The authors would like to thank Pinto Hespanhol for his contribution to statistical analysis.
Manuel Monteiro, MD, is with the Clinic of Ophthalmology, Antas, Porto and Faculdade das Ciências da Saœde, Beira Interior University, Covilhã, Portugal. Dr. Monteiro states that he has no financial interest in the products or companies mentioned. He may be reached at tel: +35 1919697816; e-mail: email@example.com.
António A.P. Marinho, MD, PhD, is the Chairman of the Department of Ophthalmology, Hospital Arrábida, Porto Portugal. Dr. Marinho states that he has no financial interest in the products or companies mentioned. He may be reached at tel: +35 1936093345; e-mail: firstname.lastname@example.org.
Salgado Borges, MD, PhD, is with the Department of Ophthalmology, San Sebastião Hospital, Porto, Portugal. Dr. Borges states that he has no financial interest in the products or companies mentioned. He may be reached at tel: +35 1968079450; e-mail: email@example.com.

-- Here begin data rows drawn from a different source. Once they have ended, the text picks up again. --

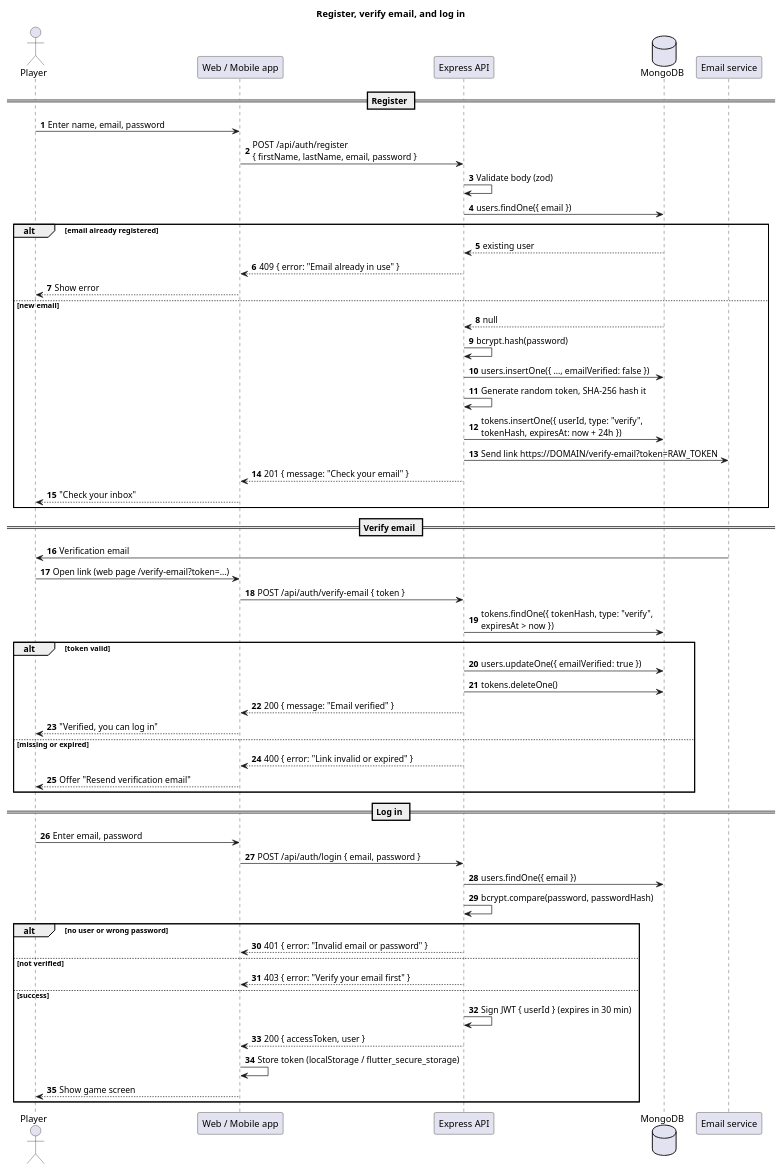
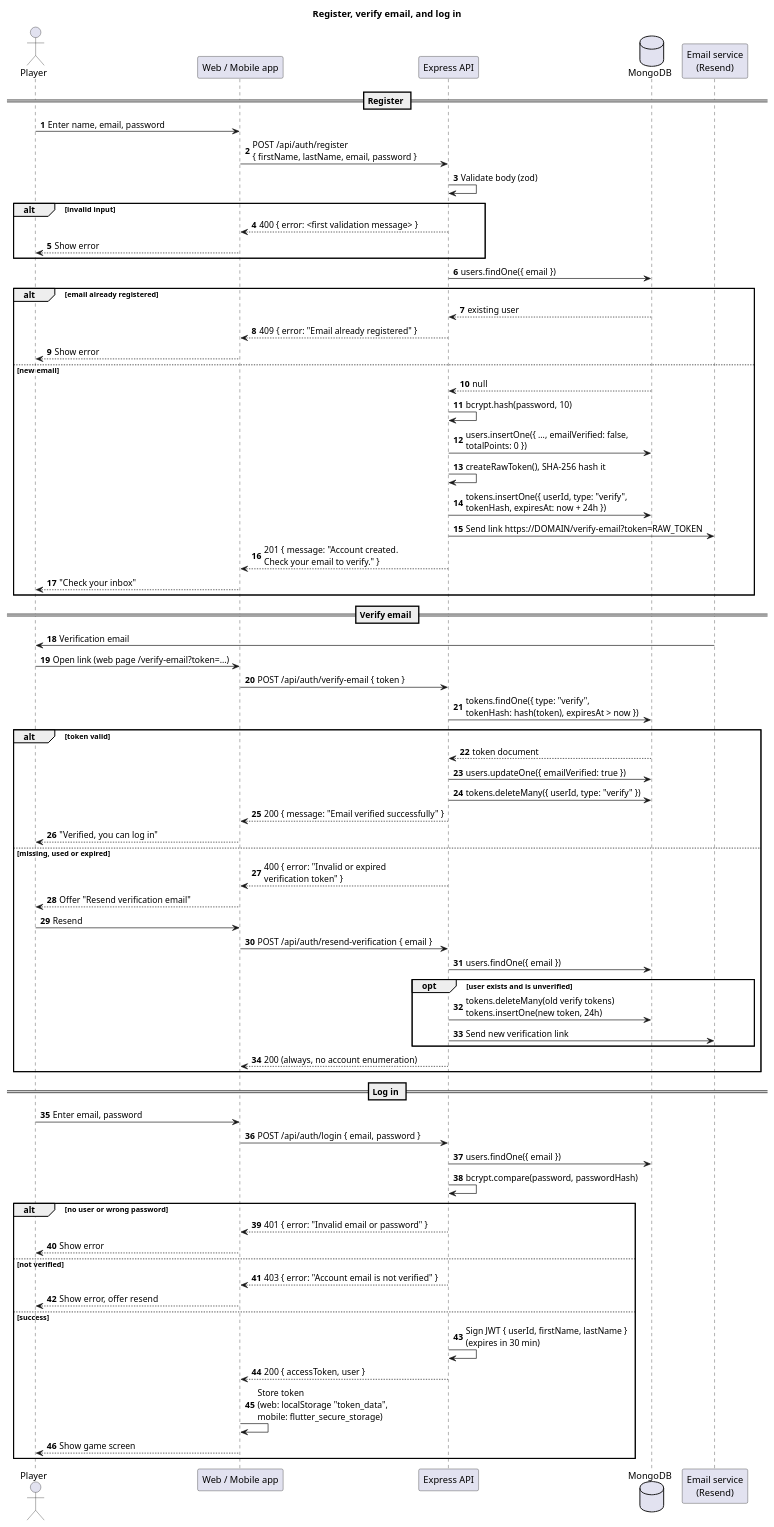
The diagram in docs/diagrams/sequence-register-verify.puml (samborg-dev/COP4331-Large-Project), drawn with PlantUML before and after one commit. The commit also changed 10 other files, not shown here.

```diff
--- a/docs/diagrams/sequence-register-verify.puml
+++ b/docs/diagrams/sequence-register-verify.puml
@@ -1,66 +1,82 @@
 @startuml sequence-register-verify
-' Sequence diagram: register -> verify email -> log in. Owner: Sam; Sebastian checks it against the real API.
+' Sequence diagram: register -> verify email -> log in.
+' Matches apps/api/src/controllers/{register,login}.ts and routes/auth.ts.
 ' Render at https://www.plantuml.com/plantuml or with the VS Code PlantUML extension.
 title Register, verify email, and log in
 
 autonumber
 skinparam shadowing false
 skinparam sequenceMessageAlign left
 
 actor Player
 participant "Web / Mobile app" as App
 participant "Express API" as API
 database "MongoDB" as DB
-participant "Email service" as Mail
+participant "Email service\n(Resend)" as Mail
 
 == Register ==
 Player -> App : Enter name, email, password
 App -> API : POST /api/auth/register\n{ firstName, lastName, email, password }
 API -> API : Validate body (zod)
+alt invalid input
+  API --> App : 400 { error: <first validation message> }
+  App --> Player : Show error
+end
 API -> DB : users.findOne({ email })
 alt email already registered
   DB --> API : existing user
-  API --> App : 409 { error: "Email already in use" }
+  API --> App : 409 { error: "Email already registered" }
   App --> Player : Show error
 else new email
   DB --> API : null
-  API -> API : bcrypt.hash(password)
-  API -> DB : users.insertOne({ ..., emailVerified: false })
-  API -> API : Generate random token, SHA-256 hash it
+  API -> API : bcrypt.hash(password, 10)
+  API -> DB : users.insertOne({ ..., emailVerified: false,\ntotalPoints: 0 })
+  API -> API : createRawToken(), SHA-256 hash it
   API -> DB : tokens.insertOne({ userId, type: "verify",\ntokenHash, expiresAt: now + 24h })
   API -> Mail : Send link https://DOMAIN/verify-email?token=RAW_TOKEN
-  API --> App : 201 { message: "Check your email" }
+  API --> App : 201 { message: "Account created.\nCheck your email to verify." }
   App --> Player : "Check your inbox"
 end
 
 == Verify email ==
 Mail -> Player : Verification email
 Player -> App : Open link (web page /verify-email?token=...)
 App -> API : POST /api/auth/verify-email { token }
-API -> DB : tokens.findOne({ tokenHash, type: "verify",\nexpiresAt > now })
+API -> DB : tokens.findOne({ type: "verify",\ntokenHash: hash(token), expiresAt > now })
 alt token valid
+  DB --> API : token document
   API -> DB : users.updateOne({ emailVerified: true })
-  API -> DB : tokens.deleteOne()
-  API --> App : 200 { message: "Email verified" }
+  API -> DB : tokens.deleteMany({ userId, type: "verify" })
+  API --> App : 200 { message: "Email verified successfully" }
   App --> Player : "Verified, you can log in"
-else missing or expired
-  API --> App : 400 { error: "Link invalid or expired" }
+else missing, used or expired
+  API --> App : 400 { error: "Invalid or expired\nverification token" }
   App --> Player : Offer "Resend verification email"
+  Player -> App : Resend
+  App -> API : POST /api/auth/resend-verification { email }
+  API -> DB : users.findOne({ email })
+  opt user exists and is unverified
+    API -> DB : tokens.deleteMany(old verify tokens)\ntokens.insertOne(new token, 24h)
+    API -> Mail : Send new verification link
+  end
+  API --> App : 200 (always, no account enumeration)
 end
 
 == Log in ==
 Player -> App : Enter email, password
 App -> API : POST /api/auth/login { email, password }
 API -> DB : users.findOne({ email })
 API -> API : bcrypt.compare(password, passwordHash)
 alt no user or wrong password
   API --> App : 401 { error: "Invalid email or password" }
+  App --> Player : Show error
 else not verified
-  API --> App : 403 { error: "Verify your email first" }
+  API --> App : 403 { error: "Account email is not verified" }
+  App --> Player : Show error, offer resend
 else success
-  API -> API : Sign JWT { userId } (expires in 30 min)
+  API -> API : Sign JWT { userId, firstName, lastName }\n(expires in 30 min)
   API --> App : 200 { accessToken, user }
-  App -> App : Store token (localStorage / flutter_secure_storage)
+  App -> App : Store token\n(web: localStorage "token_data",\nmobile: flutter_secure_storage)
   App --> Player : Show game screen
 end
 @enduml
```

Lucas Ribeiro is with the Department of IT, Vila Real Hospital, Vila Real, Portugal. Mr. Ribeiro states that he has no financial interest in the products or companies mentioned. He may be reached at tel: +35 1962145330; e-mail: firstname.lastname@example.org